• [Data for this task]
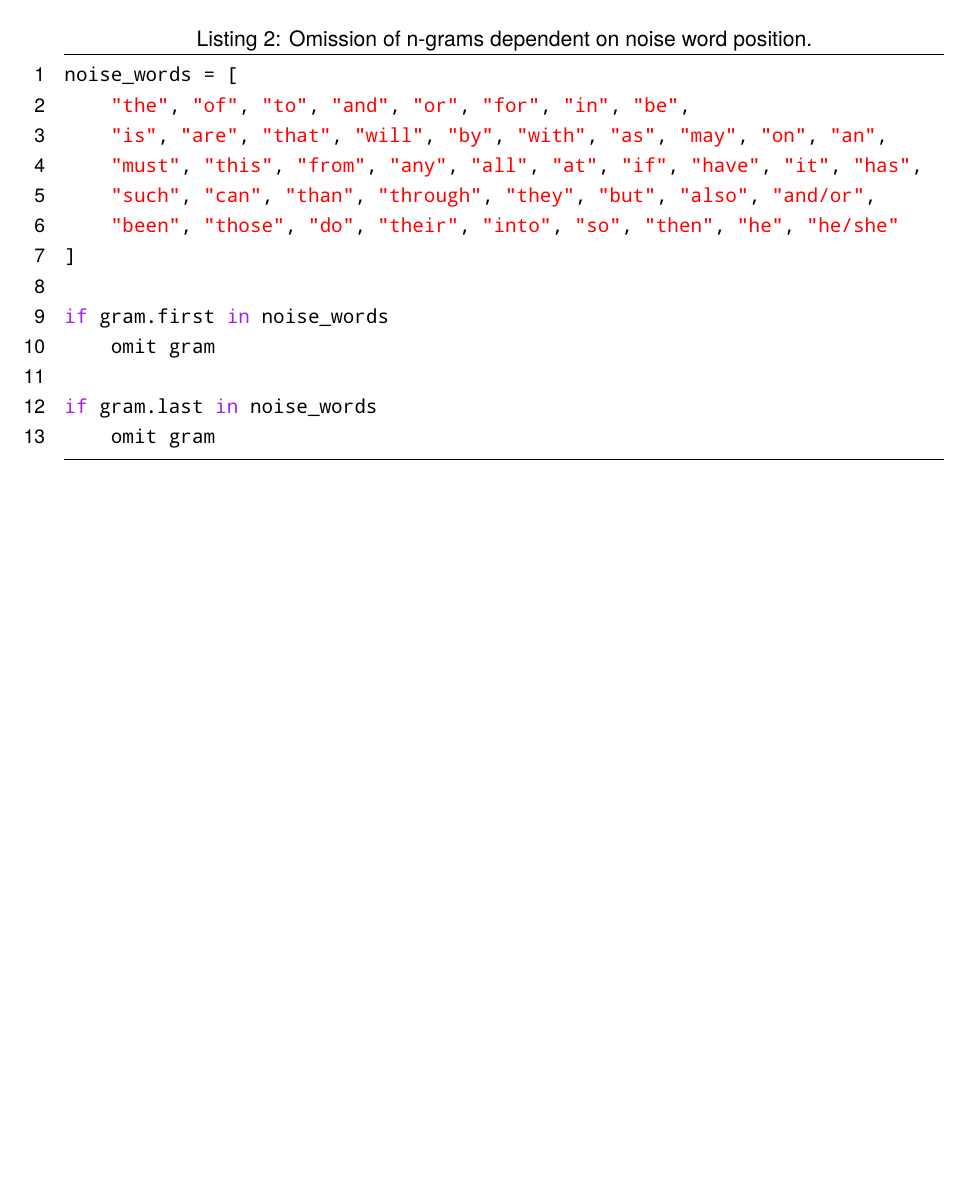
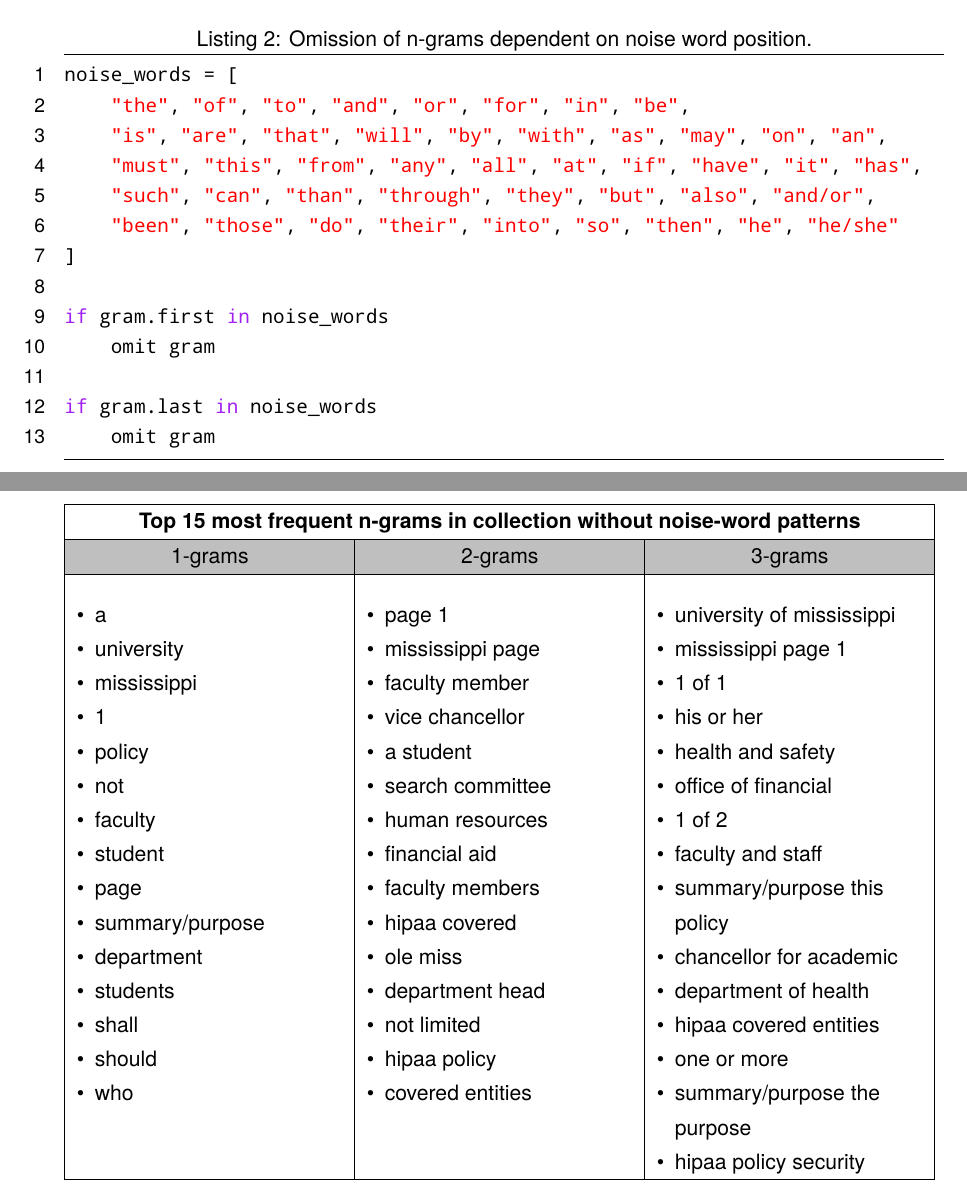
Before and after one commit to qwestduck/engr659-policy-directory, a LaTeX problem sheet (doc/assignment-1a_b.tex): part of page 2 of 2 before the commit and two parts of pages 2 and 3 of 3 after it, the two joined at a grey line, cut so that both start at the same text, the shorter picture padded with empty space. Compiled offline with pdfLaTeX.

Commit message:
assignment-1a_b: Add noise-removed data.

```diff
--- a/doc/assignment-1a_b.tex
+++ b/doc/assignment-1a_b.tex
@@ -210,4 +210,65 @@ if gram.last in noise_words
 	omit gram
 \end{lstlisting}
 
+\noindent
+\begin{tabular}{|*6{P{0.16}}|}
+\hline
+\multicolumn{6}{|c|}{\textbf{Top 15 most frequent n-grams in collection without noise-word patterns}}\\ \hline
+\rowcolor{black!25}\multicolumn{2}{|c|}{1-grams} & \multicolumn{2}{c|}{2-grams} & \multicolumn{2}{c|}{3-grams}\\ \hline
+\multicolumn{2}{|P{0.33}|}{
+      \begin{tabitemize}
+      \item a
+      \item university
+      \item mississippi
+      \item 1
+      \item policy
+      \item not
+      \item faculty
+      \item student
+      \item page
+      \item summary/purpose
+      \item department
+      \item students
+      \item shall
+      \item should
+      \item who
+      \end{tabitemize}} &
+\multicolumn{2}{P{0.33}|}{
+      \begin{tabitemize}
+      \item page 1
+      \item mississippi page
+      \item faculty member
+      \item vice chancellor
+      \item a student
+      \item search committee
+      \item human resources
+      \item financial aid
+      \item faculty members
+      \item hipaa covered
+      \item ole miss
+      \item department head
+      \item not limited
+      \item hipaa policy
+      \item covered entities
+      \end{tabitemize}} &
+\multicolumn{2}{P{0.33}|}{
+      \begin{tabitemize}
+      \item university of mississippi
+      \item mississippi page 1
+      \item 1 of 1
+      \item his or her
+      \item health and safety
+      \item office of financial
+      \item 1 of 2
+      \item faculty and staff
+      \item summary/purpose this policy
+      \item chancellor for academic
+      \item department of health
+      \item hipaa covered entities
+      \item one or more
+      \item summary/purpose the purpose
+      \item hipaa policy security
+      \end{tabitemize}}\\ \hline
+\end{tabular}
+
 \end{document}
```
---
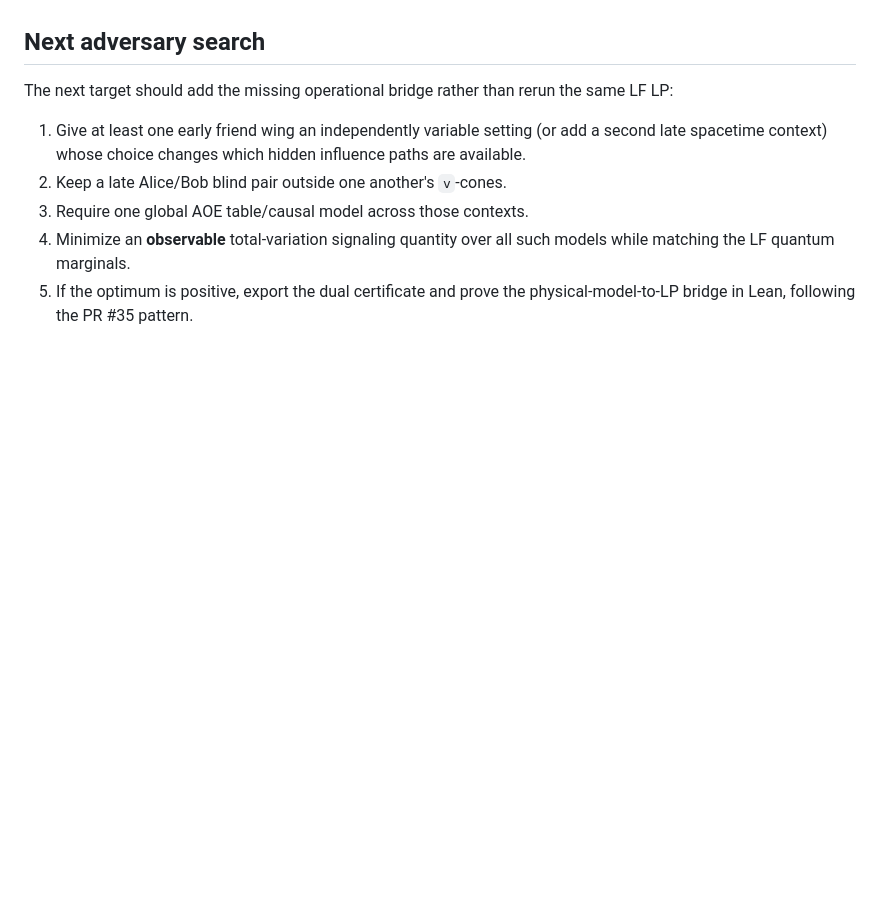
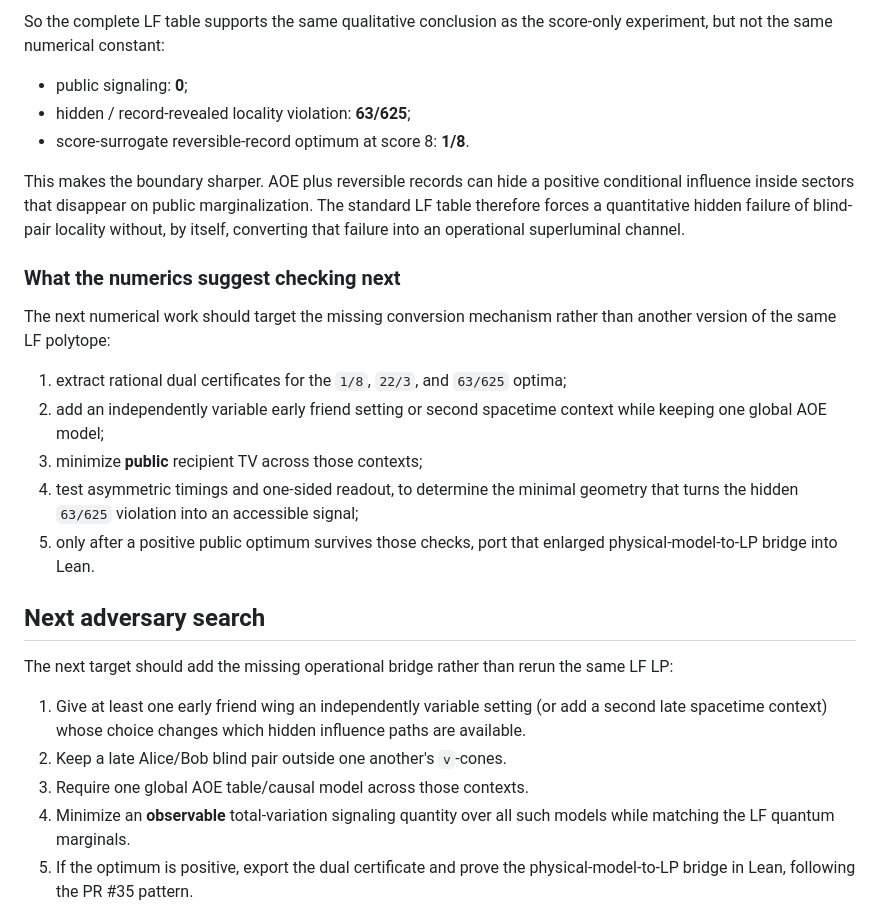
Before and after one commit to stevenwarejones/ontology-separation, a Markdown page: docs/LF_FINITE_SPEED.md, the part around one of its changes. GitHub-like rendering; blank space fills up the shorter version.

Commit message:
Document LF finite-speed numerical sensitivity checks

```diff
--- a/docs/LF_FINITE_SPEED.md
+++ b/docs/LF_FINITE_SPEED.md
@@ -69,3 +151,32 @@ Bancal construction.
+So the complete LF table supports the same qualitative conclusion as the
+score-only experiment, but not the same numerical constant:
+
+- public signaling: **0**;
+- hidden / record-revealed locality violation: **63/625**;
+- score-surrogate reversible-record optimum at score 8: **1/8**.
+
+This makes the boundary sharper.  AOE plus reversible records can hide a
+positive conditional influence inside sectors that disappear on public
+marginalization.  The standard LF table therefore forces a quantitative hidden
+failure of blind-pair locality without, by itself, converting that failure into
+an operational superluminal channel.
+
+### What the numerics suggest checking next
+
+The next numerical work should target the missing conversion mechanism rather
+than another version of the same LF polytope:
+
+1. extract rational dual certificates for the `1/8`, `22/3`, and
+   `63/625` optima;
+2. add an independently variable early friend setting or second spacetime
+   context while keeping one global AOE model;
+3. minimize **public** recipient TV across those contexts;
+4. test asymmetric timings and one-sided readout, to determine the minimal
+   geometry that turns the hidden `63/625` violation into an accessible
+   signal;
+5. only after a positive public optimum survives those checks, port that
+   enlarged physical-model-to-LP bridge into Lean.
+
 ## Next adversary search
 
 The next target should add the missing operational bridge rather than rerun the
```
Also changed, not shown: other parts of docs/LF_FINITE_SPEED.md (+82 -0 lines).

• [Your task]
Please find the lines in the data that contain the word "reversible" and copy them.

• [Response for this exercise]
+- score-surrogate reversible-record optimum at score 8: **1/8**.
+This makes the boundary sharper.  AOE plus reversible records can hide a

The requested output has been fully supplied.